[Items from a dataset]
*** Block opens ***

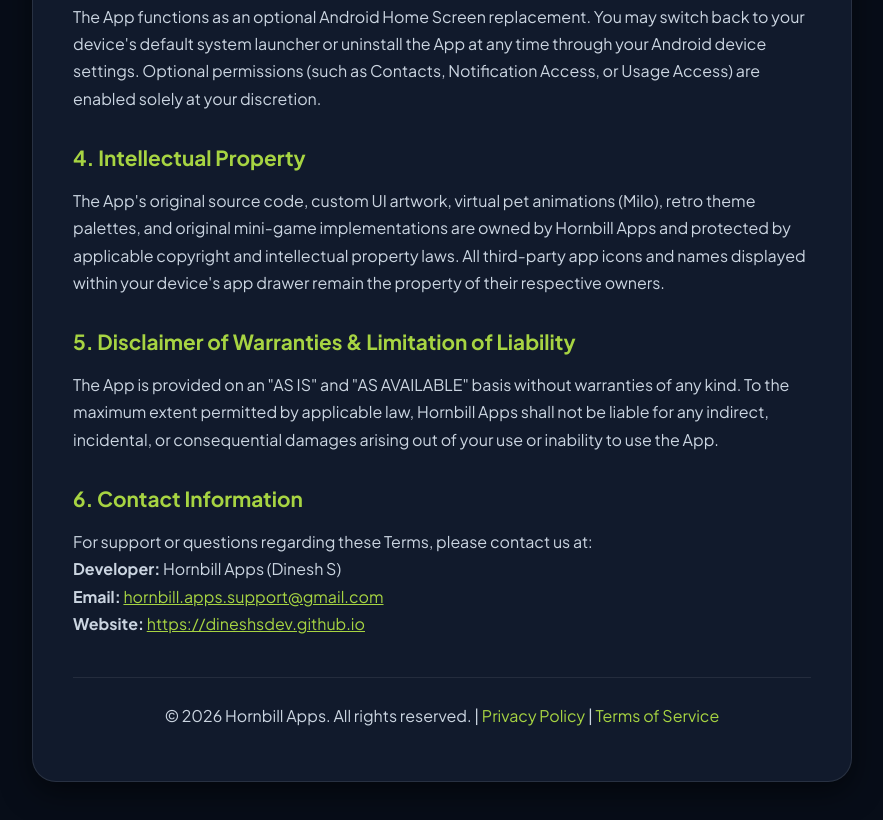
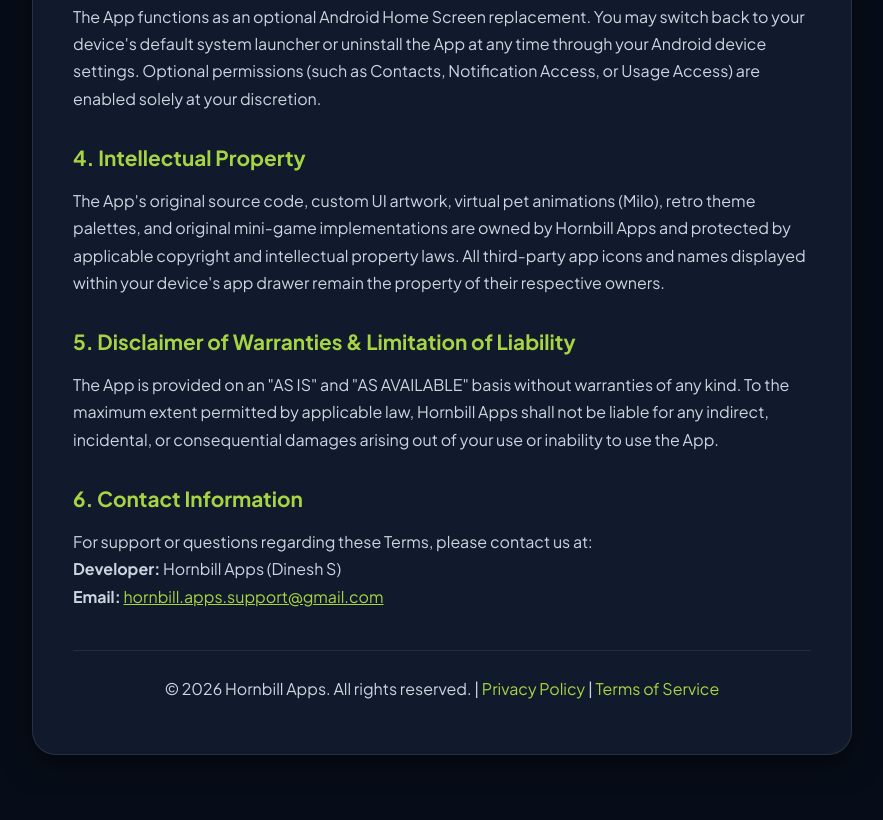
Before and after one commit to dineshsdev/dineshsdev.github.io, a plain HTML site: page brick3310-terms.html in a window 1280 px wide. Shown: the part 818-1638 px from the top of the page, without its empty margins (198-1081 px from the left). After the commit the page ends 1613 px from the top, so only its background shows below. Drawn offline with Linux system fonts and the light colour scheme.

Commit message:
Keep only email in Contact Us section for Brick 3310 pages

```diff
--- a/brick3310-terms.html
+++ b/brick3310-terms.html
@@ -134,8 +134,7 @@
         <p>
             For support or questions regarding these Terms, please contact us at:<br>
             <strong>Developer:</strong> Hornbill Apps (Dinesh S)<br>
-            <strong>Email:</strong> <a href="mailto:hornbill.apps.support@gmail.com" style="color: var(--accent);">hornbill.apps.support@gmail.com</a><br>
-            <strong>Website:</strong> <a href="https://dineshsdev.github.io" style="color: var(--accent);">https://dineshsdev.github.io</a>
+            <strong>Email:</strong> <a href="mailto:hornbill.apps.support@gmail.com" style="color: var(--accent);">hornbill.apps.support@gmail.com</a>
         </p>
 
         <footer>
```
Also changed, not shown: brick3310-privacy-policy.html (+0 -1 lines).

*** Block closes ***

### EXERCISE AIM
Look through the entries above and find each line where the word "support" occurs; copy those lines.

### SOLUTION
             For support or questions regarding these Terms, please contact us at:<br>
-            <strong>Email:</strong> <a href="mailto:hornbill.apps.support@gmail.com" style="color: var(--accent);">hornbill.apps.support@gmail.com</a><br>
+            <strong>Email:</strong> <a href="mailto:hornbill.apps.support@gmail.com" style="color: var(--accent);">hornbill.apps.support@gmail.com</a>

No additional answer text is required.